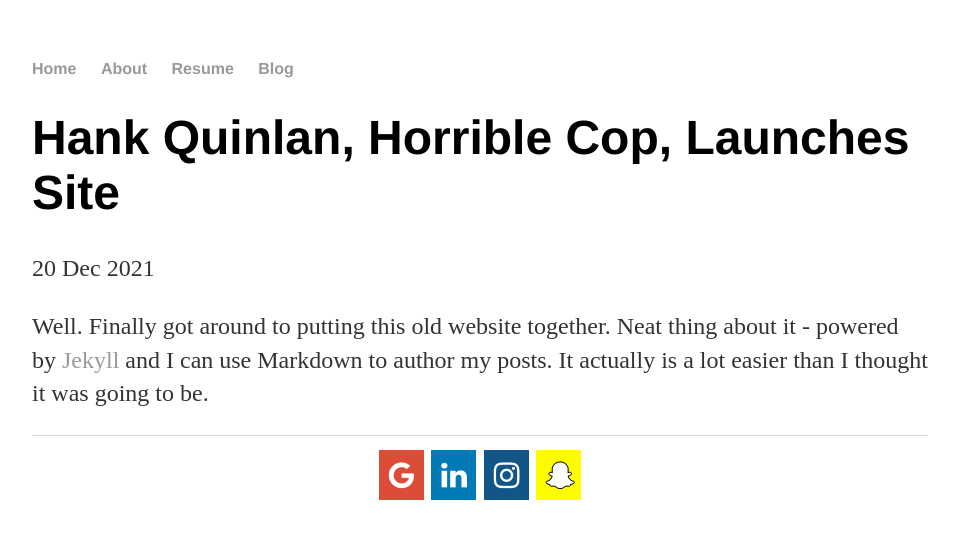
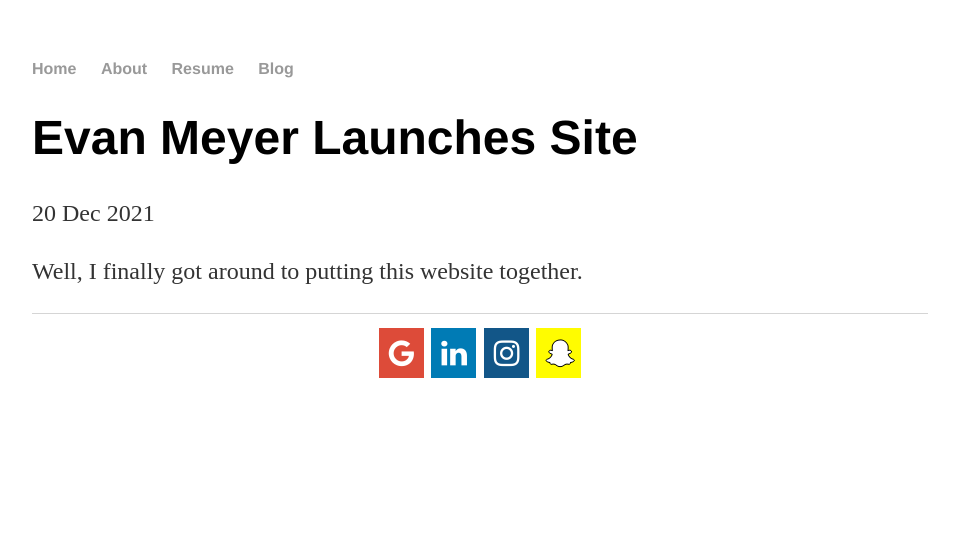
Before and after one commit to evmeyer1/evmeyer1.github.io, a Jekyll site: the page built from _posts/2021-12-20-evmeyer1.md, in a window 1280 px wide. Shown: the top 539 px of the page, without its empty margins (160-1119 px from the left). Built offline with Jekyll 4.4.1, drawn with Linux system fonts in a browser that asks for light colours.

Commit message:
Update 2021-12-20-evmeyer1.md

```diff
--- a/_posts/2021-12-20-evmeyer1.md
+++ b/_posts/2021-12-20-evmeyer1.md
@@ -1,7 +1,7 @@
 ---
 layout: post
-title: "Hank Quinlan, Horrible Cop, Launches Site"
+title: "Evan Meyer Launches Site"
 date: 2021-12-20
 ---
 
-Well. Finally got around to putting this old website together. Neat thing about it - powered by [Jekyll](http://jekyllrb.com) and I can use Markdown to author my posts. It actually is a lot easier than I thought it was going to be.
+Well, I finally got around to putting this website together.
```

[EXERCISE INSTRUCTIONS]:
From the first line to the last, print the records exactly; leave out the pictures.

[RESULT OF THE TASK]:
Before and after one commit to evmeyer1/evmeyer1.github.io, a Jekyll site: the page built from _posts/2021-12-20-evmeyer1.md, in a window 1280 px wide. Shown: the top 539 px of the page, without its empty margins (160-1119 px from the left). Built offline with Jekyll 4.4.1, drawn with Linux system fonts in a browser that asks for light colours.

Commit message:
Update 2021-12-20-evmeyer1.md

```diff
--- a/_posts/2021-12-20-evmeyer1.md
+++ b/_posts/2021-12-20-evmeyer1.md
@@ -1,7 +1,7 @@
 ---
 layout: post
-title: "Hank Quinlan, Horrible Cop, Launches Site"
+title: "Evan Meyer Launches Site"
 date: 2021-12-20
 ---
 
-Well. Finally got around to putting this old website together. Neat thing about it - powered by [Jekyll](http://jekyllrb.com) and I can use Markdown to author my posts. It actually is a lot easier than I thought it was going to be.
+Well, I finally got around to putting this website together.
```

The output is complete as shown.